These comments, while few in number, encapsulate so many fallacies about taxes and economic growth that it's hard to know where to begin. Let's start with the comment that "we've got the lowest tax rates we've had since the 1950s."
We're not sure what he means by that. If he means taxes as a share of GDP, in 2010 it was about 15%. But during the 2000s, it's more like 17.6% — close to the long-term average of 18.5%.
Taxes as a share of GDP are low right now for one reason only: The economy has been decimated after the financial crisis and nearly three years of Obamanomics.
If Obama is talking about marginal tax rates, which economists believe are most important, then he's simply wrong. Marginal tax rates in the 1950s were much higher than they are today. For those at the top of the income distribution, the marginal rate for most of the 1950s was a deadening 91%. Today, it's about 40%.
Maybe that's why we had four recessions from 1949 through 1961. History is clear: The booms of the '60s, '80s, '90s and mid-2000s were all built on cuts in marginal rates. Obama's comments simply ignore history.
Then there's Obama's comment about the 1920s. Doesn't he know that the 1920s were one of the greatest decades for the U.S. economy in our history — a decade that began with massive cuts in spending, something Obama has refused to consider?
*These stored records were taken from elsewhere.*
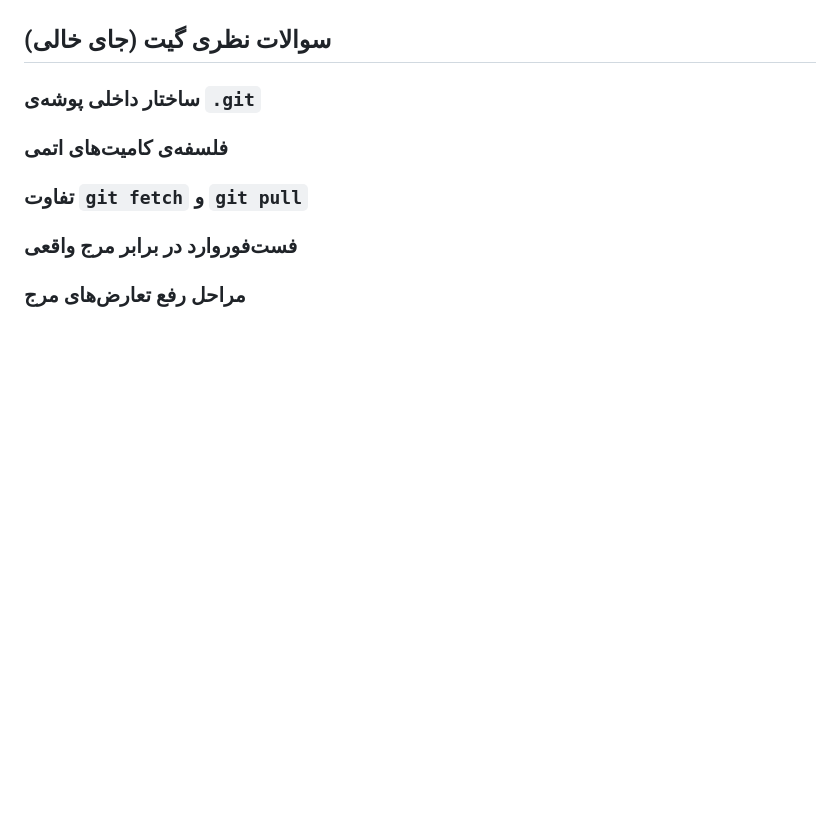
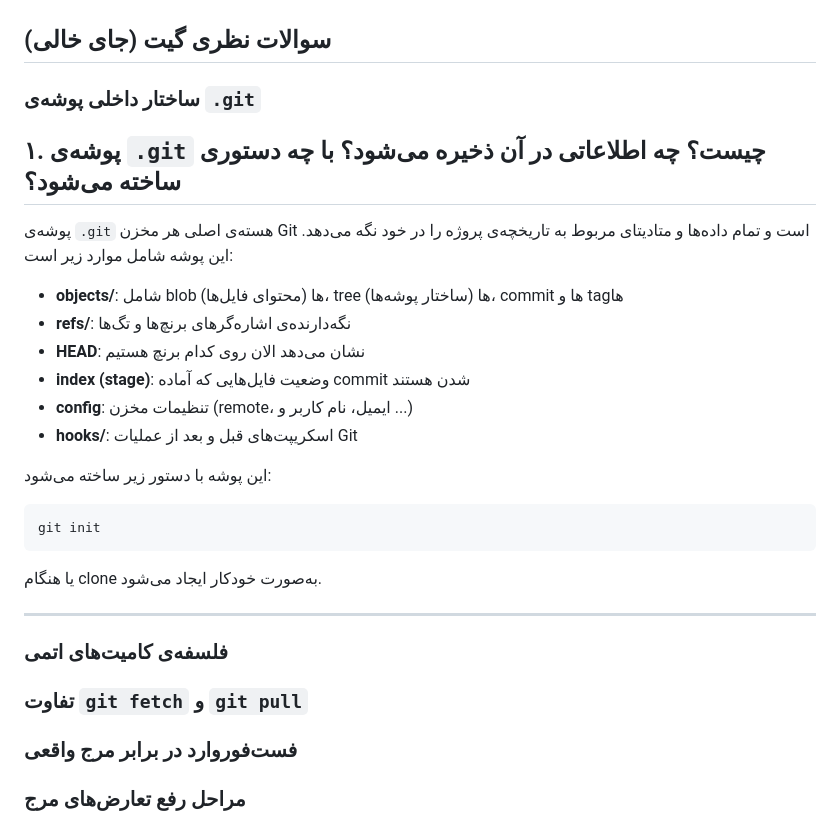
Before and after one commit to saamTheSoldier/se-lab-01-static-front, a Markdown page: README.md, the part around the change. Drawn GitHub-style; blank space fills up the shorter version.

Commit message:
answering first question readme

`````diff
--- a/README.md
+++ b/README.md
@@ -69,6 +69,27 @@
 
 ## سوالات نظری گیت (جای خالی)
 ### ساختار داخلی پوشه‌ی `.git`
+## ۱. پوشه‌ی `.git` چیست؟ چه اطلاعاتی در آن ذخیره می‌شود؟ با چه دستوری ساخته می‌شود؟
+
+پوشه‌ی `.git` هسته‌ی اصلی هر مخزن Git است و تمام داده‌ها و متادیتای مربوط به تاریخچه‌ی پروژه را در خود نگه می‌دهد. این پوشه شامل موارد زیر است:
+
+- **objects/**: شامل blob‌ ها (محتوای فایل‌ها)، tree‌ ها (ساختار پوشه‌ها)، commit‌ ها و tagها
+- **refs/**: نگه‌دارنده‌ی اشاره‌گرهای برنچ‌ها و تگ‌ها
+- **HEAD**: نشان می‌دهد الان روی کدام برنچ هستیم
+- **index (stage)**: وضعیت فایل‌هایی که آماده commit شدن هستند
+- **config**: تنظیمات مخزن (remote، ایمیل، نام کاربر و ...)
+- **hooks/**: اسکریپت‌های قبل و بعد از عملیات Git
+
+این پوشه با دستور زیر ساخته می‌شود:
+
+```bash
+git init
+````
+
+یا هنگام clone به‌صورت خودکار ایجاد می‌شود.
+
+---
+
 ### فلسفه‌ی کامیت‌های اتمی
 ### تفاوت `git fetch` و `git pull`
 ### فست‌فوروارد در برابر مرج واقعی
`````
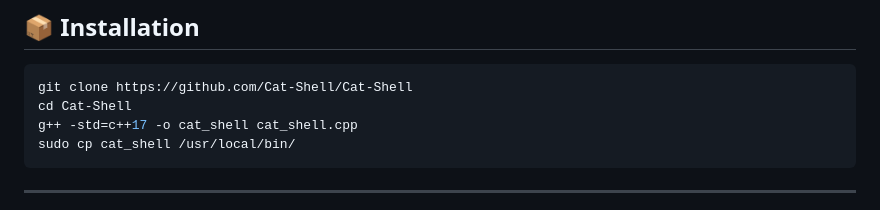
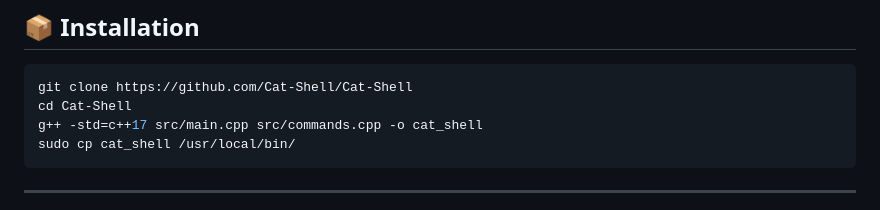
Before and after one commit to Cat-Shell/Cat-Shell, a Markdown page: README.md, the part around the change. Rendered like a GitHub page.

Commit message:
docs: update installation instructions in README

````diff
--- a/README.md
+++ b/README.md
@@ -16,7 +16,7 @@ It's simple, playful, and perfect for learning or just for fun.
 ```bash
 git clone https://github.com/Cat-Shell/Cat-Shell
 cd Cat-Shell
-g++ -std=c++17 -o cat_shell cat_shell.cpp
+g++ -std=c++17 src/main.cpp src/commands.cpp -o cat_shell
 sudo cp cat_shell /usr/local/bin/
 ```
 
````
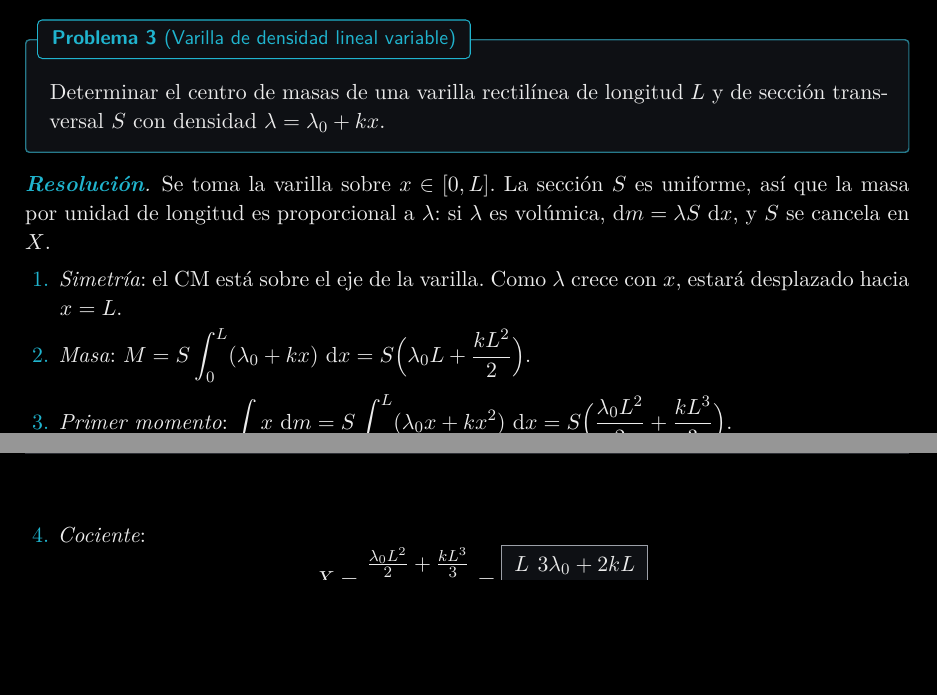
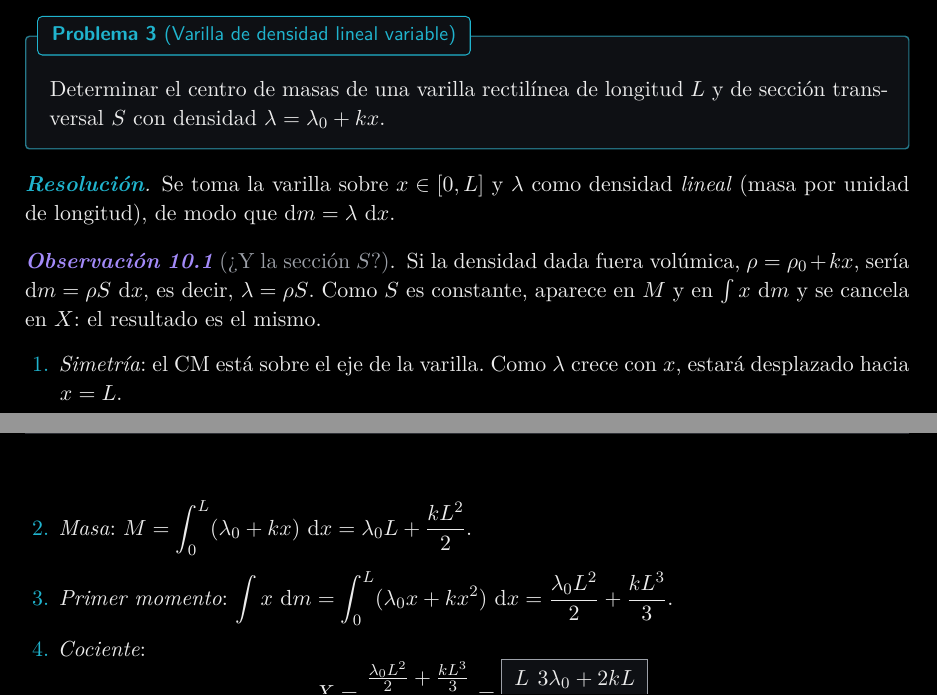
Before and after one commit to danimartinguerrero/classical-mechanics, a LaTeX document (apuntes/tema2/tema2.tex, which reads apuntes/tema2/secciones/10-seminario.tex): two parts of pages 23 and 24 of 33, joined at a grey line, cut so that both start at the same text, the shorter picture padded with empty space. Compiled offline with XeLaTeX.

Commit message:
Tema 2: problema 3 con densidad lineal y nota sobre la sección
Co-Authored-By: Claude Opus 5.5 <noreply@anthropic.com>
Claude-Session: https://claude.ai/code/session_01TEPoeh9ahkV78vogPvcwG9

```diff
--- a/apuntes/tema2/secciones/10-seminario.tex
+++ b/apuntes/tema2/secciones/10-seminario.tex
@@ -83,16 +83,20 @@ sección transversal $S$ con densidad $\lambda=\lambda_{0}+kx$.
 \end{problema}
 
 \begin{resolucion}
-Se toma la varilla sobre $x\in[0,L]$. La sección $S$ es uniforme, así que la masa
-por unidad de longitud es proporcional a $\lambda$: si $\lambda$ es volúmica,
-$\dd m=\lambda S\,\dd x$, y $S$ se cancela en $X$.
+Se toma la varilla sobre $x\in[0,L]$ y $\lambda$ como densidad \emph{lineal}
+(masa por unidad de longitud), de modo que $\dd m=\lambda\,\dd x$.
+\begin{observacion}[¿Y la sección $S$?]
+Si la densidad dada fuera volúmica, $\rho=\rho_{0}+kx$, sería $\dd m=\rho S\,\dd x$, es
+decir, $\lambda=\rho S$. Como $S$ es constante, aparece en $M$ y en $\int x\,\dd m$ y se
+cancela en $X$: el resultado es el mismo.
+\end{observacion}
 \begin{enumerate}
   \item \emph{Simetría}: el CM está sobre el eje de la varilla. Como $\lambda$
   crece con $x$, estará desplazado hacia $x=L$.
   \item \emph{Masa}:
-  $M=S\displaystyle\int_{0}^{L}(\lambda_{0}+kx)\,\dd x=S\Bigl(\lambda_{0}L+\frac{kL^{2}}{2}\Bigr)$.
+  $M=\displaystyle\int_{0}^{L}(\lambda_{0}+kx)\,\dd x=\lambda_{0}L+\frac{kL^{2}}{2}$.
   \item \emph{Primer momento}:
-  $\displaystyle\int x\,\dd m=S\int_{0}^{L}(\lambda_{0}x+kx^{2})\,\dd x=S\Bigl(\frac{\lambda_{0}L^{2}}{2}+\frac{kL^{3}}{3}\Bigr)$.
+  $\displaystyle\int x\,\dd m=\int_{0}^{L}(\lambda_{0}x+kx^{2})\,\dd x=\frac{\lambda_{0}L^{2}}{2}+\frac{kL^{3}}{3}$.
   \item \emph{Cociente}:
   \[
     X=\frac{\tfrac{\lambda_{0}L^{2}}{2}+\tfrac{kL^{3}}{3}}{\lambda_{0}L+\tfrac{kL^{2}}{2}}
```
Also changed, not shown: apuntes/tema2/tema2_simbolico.tex (+2 -2 lines), apuntes/tema2/Tema 2. Desarrollo simbólico.pdf, apuntes/tema2/Tema 2. Sistemas de partículas (apuntes).pdf.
U.S. Treasury Secretary Andrew Mellon engineered major tax cuts in 1921, 1924 and 1926, slashing rates on the highest incomes from 73% in 1921 to 25% by 1929. It didn't "cost" the government a penny of revenue; in fact, the wealthiest Americans' share of total taxes rose from about a third to two-thirds over that time.